## [INSTRUCTIONS FOR THE TASK]
Filter the entries for lines with the word "from".

## [EXERCISE INPUTS]
────────

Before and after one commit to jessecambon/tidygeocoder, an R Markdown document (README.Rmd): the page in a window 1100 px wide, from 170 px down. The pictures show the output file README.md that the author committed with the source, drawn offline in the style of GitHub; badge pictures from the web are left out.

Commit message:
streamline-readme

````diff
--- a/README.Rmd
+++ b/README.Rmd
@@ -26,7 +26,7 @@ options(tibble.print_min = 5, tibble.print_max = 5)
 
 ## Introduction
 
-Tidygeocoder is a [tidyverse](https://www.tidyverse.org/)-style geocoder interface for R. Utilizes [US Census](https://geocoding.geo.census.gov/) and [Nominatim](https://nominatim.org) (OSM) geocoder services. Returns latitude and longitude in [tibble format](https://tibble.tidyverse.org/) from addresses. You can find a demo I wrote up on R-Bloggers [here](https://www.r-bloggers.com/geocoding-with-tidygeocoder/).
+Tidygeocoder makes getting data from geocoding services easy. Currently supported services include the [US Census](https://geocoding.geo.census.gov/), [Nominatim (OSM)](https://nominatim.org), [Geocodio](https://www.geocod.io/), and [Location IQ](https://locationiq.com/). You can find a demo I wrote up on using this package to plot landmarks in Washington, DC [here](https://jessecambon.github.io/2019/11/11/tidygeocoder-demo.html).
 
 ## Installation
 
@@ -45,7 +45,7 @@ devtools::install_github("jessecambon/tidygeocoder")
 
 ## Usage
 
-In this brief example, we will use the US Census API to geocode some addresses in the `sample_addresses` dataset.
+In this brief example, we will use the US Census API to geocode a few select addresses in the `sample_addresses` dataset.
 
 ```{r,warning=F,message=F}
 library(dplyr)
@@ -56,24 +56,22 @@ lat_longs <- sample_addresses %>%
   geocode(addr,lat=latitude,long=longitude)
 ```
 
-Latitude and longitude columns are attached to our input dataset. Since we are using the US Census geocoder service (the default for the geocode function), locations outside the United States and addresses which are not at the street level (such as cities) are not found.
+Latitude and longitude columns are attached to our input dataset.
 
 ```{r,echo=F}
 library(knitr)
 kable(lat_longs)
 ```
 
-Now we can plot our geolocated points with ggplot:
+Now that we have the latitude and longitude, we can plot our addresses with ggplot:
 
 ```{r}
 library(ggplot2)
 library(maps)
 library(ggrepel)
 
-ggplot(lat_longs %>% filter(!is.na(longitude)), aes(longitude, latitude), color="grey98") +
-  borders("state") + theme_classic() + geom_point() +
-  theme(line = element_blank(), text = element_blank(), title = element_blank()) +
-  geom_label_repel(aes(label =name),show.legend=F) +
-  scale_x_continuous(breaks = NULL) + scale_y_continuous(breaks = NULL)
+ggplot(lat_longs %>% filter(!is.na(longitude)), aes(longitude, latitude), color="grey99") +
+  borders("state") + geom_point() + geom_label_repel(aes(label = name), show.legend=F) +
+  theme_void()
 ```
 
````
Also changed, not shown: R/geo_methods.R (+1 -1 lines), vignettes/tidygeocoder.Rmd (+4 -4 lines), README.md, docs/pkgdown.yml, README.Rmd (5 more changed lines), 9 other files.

────────

## [SOLUTION BELOW]
Before and after one commit to jessecambon/tidygeocoder, an R Markdown document (README.Rmd): the page in a window 1100 px wide, from 170 px down. The pictures show the output file README.md that the author committed with the source, drawn offline in the style of GitHub; badge pictures from the web are left out.
-Tidygeocoder is a [tidyverse](https://www.tidyverse.org/)-style geocoder interface for R. Utilizes [US Census](https://geocoding.geo.census.gov/) and [Nominatim](https://nominatim.org) (OSM) geocoder services. Returns latitude and longitude in [tibble format](https://tibble.tidyverse.org/) from addresses. You can find a demo I wrote up on R-Bloggers [here](https://www.r-bloggers.com/geocoding-with-tidygeocoder/).
+Tidygeocoder makes getting data from geocoding services easy. Currently supported services include the [US Census](https://geocoding.geo.census.gov/), [Nominatim (OSM)](https://nominatim.org), [Geocodio](https://www.geocod.io/), and [Location IQ](https://locationiq.com/). You can find a demo I wrote up on using this package to plot landmarks in Washington, DC [here](https://jessecambon.github.io/2019/11/11/tidygeocoder-demo.html).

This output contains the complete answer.